• _Data supplied_

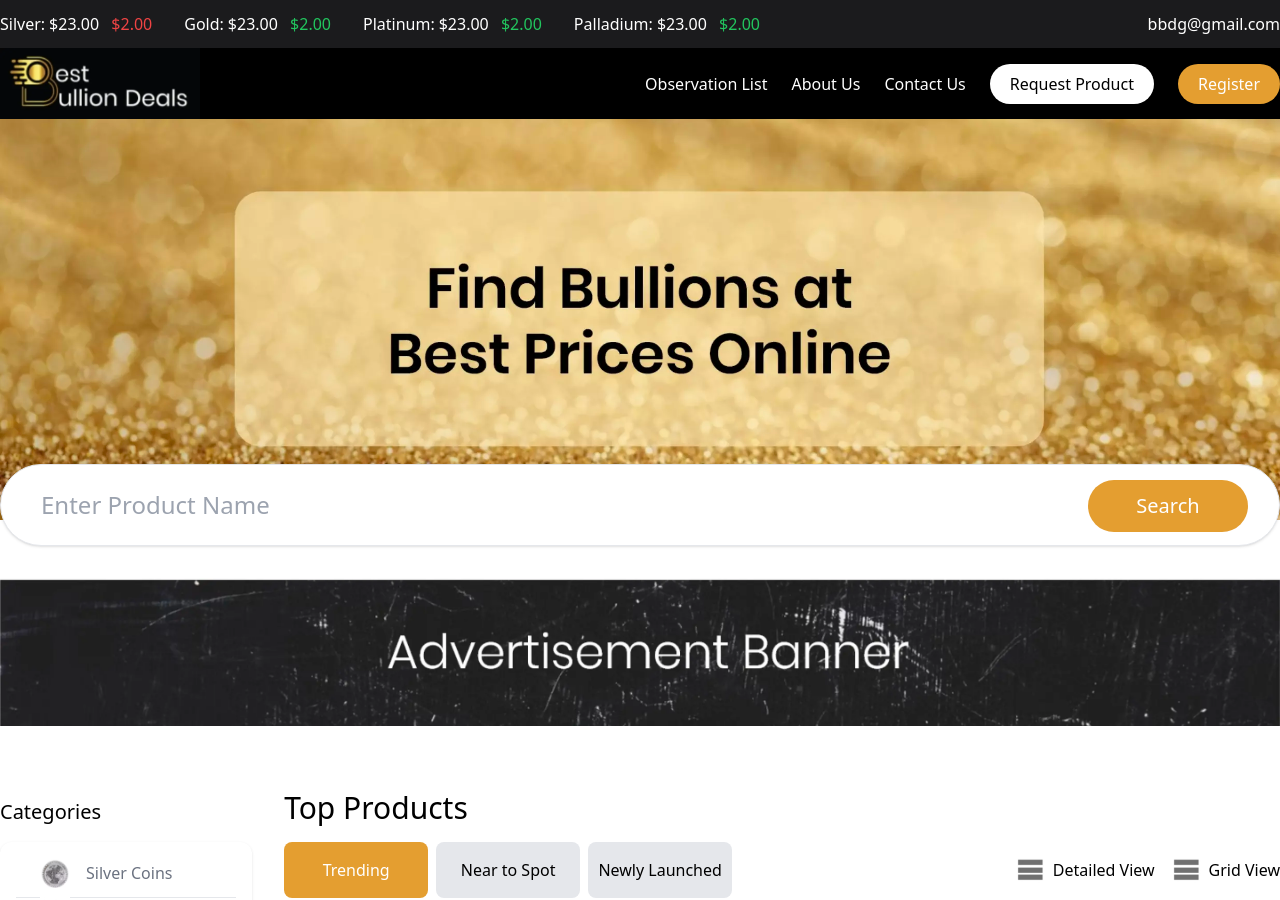
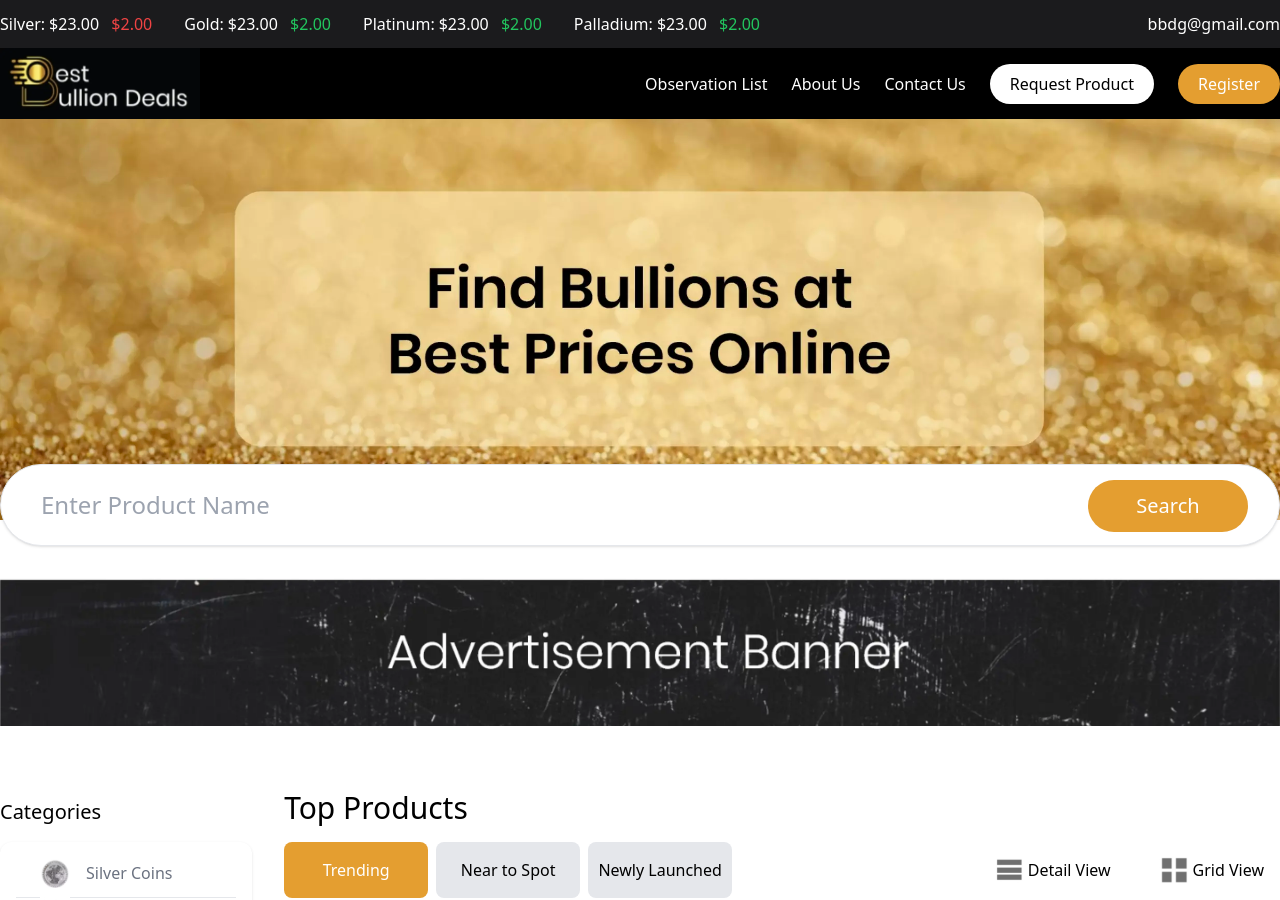
Before and after one commit to BisiDavi/bbdeals, a Next.js app: page / in a window 1280 px wide. Shown: the top 900 px of the page. Built offline with nearby package versions, Linux system fonts and the light colour scheme.

Commit message:
product updated

```diff
--- a/components/ProductGrid.tsx
+++ b/components/ProductGrid.tsx
@@ -1,8 +1,8 @@
+import { useState } from "react";
+import Image from "next/image";
 import Button from "@/components/Button";
 import Product from "@/components/Product";
 import productsContent from "@/json/products.json";
-import Image from "next/image";
-import { useState } from "react";
 
 export default function ProductGrid() {
   const [productCategory, setProductCategory] = useState("Trending");
@@ -11,14 +11,12 @@ export default function ProductGrid() {
     setProductCategory(item);
   }
 
-  const categories = ["Trending", "Near to Spot", "Newly Launched"];
-
   return (
     <div>
       <h2 className="font-normal text-3xl">Top Products</h2>
       <div className="group flex mt-4 justify-between items-center">
         <div className="left space-x-2">
-          {categories.map((item) => {
+          {productsContent.productCategories.map((item) => {
             const style =
               productCategory === item
                 ? "bg-lightOrange text-white"
@@ -33,16 +31,24 @@ export default function ProductGrid() {
             );
           })}
         </div>
-        <ul className="right flex space-x-4">
-          <li className="flex items-center space-x-2">
-            <Image src="/list.png" height={30} width={30} alt="list" />
-            <p>Detailed View</p>
-          </li>
-          <li className="flex items-center space-x-2">
-            <Image src="/list.png" height={30} width={30} alt="list" />
-            <p>Grid View</p>
-          </li>
-        </ul>
+        <div className="right flex space-x-4">
+          {productsContent.views.map((item) => (
+            <Button
+              key={item.text}
+              icon={
+                <Image
+                  src={item.icon}
+                  height={30}
+                  width={30}
+                  alt={item.text}
+                  className="mr-1"
+                />
+              }
+              text={item.text}
+              className="flex items-center hover:bg-gray-100 px-4 hover:rounded-full py-2"
+            />
+          ))}
+        </div>
       </div>
       <div className="grid grid-cols-4 gap-6 mt-4">
         {productsContent.products.map((product, index) => (
--- a/json/products.json
+++ b/json/products.json
@@ -122,5 +122,10 @@
       "img": "/gold-coin.webp",
       "text": "Gold American Eagle"
     }
+  ],
+  "productCategories": ["Trending", "Near to Spot", "Newly Launched"],
+  "views": [
+    { "text": "Detail View", "icon": "/list.png" },
+    { "text": "Grid View", "icon": "/grid.png" }
   ]
 }
```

• _What to produce_
Throughout the material above, find every line holding "from" and copy it.

• _Solution to the problem_
+import { useState } from "react";
+import Image from "next/image";
 import Button from "@/components/Button";
 import Product from "@/components/Product";
 import productsContent from "@/json/products.json";
-import Image from "next/image";
-import { useState } from "react";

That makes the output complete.